Progress - useful, irreversible progress - occurs not only in technology but also in society. Over the last centuries we have experienced here in the West and more broadly worldwide a gradual increase in the social, political and economic liberties enjoyed by all. To be sure, there are those who long for the days when privilege was reserved for a few, but a people, once liberated, does not easily return to bondage.

In my mind, technological change gives us the capacity to bring a fuller and more rewarding education to the large majority of the population. And just as the printed word may not be as beautiful as the handwritten, the use of computers may be a little rough around the edges. But while no doubt some make prefer to read their hand-written copies of the Bible or Das Kapital, the vast majority are able to choose only between the printed version or nothing at all.

And in my mind, technological change often enables, and is accompanied by, social change. In my view, the provision of an accessible and affordable education to the majority of the world's population is a form of enfranchisement, of emancipation. And though this new form of universal suffrage is not a technological revolution, but rather a social movement, it is also not possible without technology.

Attempting to provide an education to a global population without the use of technology is like attempting to create a literate population with only handwritten texts. Scribes, though talented and valued, are and always will be in too short a supply to meet the demand. People must be given the means to write or print for themselves. And in order to produce the volumes of printed text and writing machines required for such a feat, technology must be employed.
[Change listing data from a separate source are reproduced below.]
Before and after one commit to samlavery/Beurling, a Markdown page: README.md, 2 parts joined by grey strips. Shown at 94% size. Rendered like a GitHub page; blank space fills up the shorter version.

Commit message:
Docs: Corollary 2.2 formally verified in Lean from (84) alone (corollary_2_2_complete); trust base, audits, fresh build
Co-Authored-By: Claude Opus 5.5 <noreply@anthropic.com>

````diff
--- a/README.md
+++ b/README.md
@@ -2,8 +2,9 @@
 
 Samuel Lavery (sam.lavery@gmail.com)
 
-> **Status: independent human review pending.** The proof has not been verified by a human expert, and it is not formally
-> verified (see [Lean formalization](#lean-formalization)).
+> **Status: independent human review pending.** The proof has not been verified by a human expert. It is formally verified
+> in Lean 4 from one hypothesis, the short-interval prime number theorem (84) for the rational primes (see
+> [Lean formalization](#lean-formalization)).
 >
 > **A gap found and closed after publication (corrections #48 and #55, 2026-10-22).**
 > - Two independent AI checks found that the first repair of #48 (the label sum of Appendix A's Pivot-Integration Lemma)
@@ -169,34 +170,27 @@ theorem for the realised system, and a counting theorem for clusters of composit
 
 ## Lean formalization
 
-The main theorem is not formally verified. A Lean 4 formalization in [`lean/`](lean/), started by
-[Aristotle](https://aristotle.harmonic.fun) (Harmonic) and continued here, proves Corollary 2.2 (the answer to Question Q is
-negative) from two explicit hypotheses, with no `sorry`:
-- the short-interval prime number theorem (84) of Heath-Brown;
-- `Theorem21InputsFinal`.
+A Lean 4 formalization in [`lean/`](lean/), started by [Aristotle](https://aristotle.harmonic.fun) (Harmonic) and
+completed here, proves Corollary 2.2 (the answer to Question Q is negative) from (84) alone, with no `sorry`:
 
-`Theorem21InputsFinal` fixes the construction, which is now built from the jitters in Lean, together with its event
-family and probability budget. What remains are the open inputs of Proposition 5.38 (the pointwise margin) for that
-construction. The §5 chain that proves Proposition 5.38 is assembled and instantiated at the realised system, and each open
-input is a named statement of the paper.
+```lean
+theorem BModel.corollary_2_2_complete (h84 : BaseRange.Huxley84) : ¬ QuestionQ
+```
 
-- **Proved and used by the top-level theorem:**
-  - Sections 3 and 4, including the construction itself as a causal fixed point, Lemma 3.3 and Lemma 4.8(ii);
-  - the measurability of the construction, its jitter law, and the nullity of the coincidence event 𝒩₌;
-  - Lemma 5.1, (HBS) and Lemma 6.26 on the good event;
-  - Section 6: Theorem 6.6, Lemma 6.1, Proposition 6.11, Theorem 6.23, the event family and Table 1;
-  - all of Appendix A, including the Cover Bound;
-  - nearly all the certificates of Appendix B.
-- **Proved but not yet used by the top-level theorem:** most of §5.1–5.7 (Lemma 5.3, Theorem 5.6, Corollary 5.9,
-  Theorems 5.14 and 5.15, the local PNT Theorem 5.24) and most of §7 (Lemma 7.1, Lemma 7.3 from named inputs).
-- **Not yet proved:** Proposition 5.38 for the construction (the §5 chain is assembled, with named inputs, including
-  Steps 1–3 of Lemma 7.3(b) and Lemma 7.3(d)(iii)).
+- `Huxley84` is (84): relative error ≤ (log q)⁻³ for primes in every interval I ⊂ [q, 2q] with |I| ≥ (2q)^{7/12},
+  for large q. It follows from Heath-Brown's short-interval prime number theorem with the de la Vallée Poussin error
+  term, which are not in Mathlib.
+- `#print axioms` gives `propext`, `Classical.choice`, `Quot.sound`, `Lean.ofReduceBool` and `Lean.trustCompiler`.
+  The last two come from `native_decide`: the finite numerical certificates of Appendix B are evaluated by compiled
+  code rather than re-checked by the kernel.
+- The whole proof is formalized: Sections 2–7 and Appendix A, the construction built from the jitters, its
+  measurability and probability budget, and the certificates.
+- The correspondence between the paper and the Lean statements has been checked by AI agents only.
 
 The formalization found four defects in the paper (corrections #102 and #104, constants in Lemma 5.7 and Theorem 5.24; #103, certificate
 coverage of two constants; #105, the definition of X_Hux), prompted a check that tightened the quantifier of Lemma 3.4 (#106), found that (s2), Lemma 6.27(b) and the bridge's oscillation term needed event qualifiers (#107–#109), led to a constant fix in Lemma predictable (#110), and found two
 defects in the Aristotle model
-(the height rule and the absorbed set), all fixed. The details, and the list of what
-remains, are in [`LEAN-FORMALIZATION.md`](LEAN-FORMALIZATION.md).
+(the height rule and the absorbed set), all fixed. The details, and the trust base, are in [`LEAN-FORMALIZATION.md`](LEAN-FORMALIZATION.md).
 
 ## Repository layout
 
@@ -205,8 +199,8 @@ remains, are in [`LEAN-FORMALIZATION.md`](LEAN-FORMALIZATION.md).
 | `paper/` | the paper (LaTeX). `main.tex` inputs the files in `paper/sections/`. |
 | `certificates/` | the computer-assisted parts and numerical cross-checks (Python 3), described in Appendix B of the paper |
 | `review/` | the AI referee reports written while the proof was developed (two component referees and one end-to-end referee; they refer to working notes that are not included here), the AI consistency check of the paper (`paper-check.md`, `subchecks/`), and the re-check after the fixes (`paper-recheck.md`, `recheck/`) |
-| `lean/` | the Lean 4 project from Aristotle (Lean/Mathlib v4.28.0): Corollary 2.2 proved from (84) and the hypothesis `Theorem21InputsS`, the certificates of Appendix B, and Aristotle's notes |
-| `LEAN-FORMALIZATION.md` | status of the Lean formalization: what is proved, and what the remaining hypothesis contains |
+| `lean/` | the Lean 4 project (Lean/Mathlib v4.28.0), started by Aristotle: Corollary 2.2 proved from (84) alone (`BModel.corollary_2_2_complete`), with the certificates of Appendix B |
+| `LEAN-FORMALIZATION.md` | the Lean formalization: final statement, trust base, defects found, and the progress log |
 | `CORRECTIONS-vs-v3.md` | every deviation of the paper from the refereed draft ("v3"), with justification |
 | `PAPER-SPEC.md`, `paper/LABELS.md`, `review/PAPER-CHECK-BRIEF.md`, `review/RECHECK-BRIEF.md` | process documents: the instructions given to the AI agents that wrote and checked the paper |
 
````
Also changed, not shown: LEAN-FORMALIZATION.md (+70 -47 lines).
Important reading in a country (United Kingdom) that is now aiming to put 50% of its students through University.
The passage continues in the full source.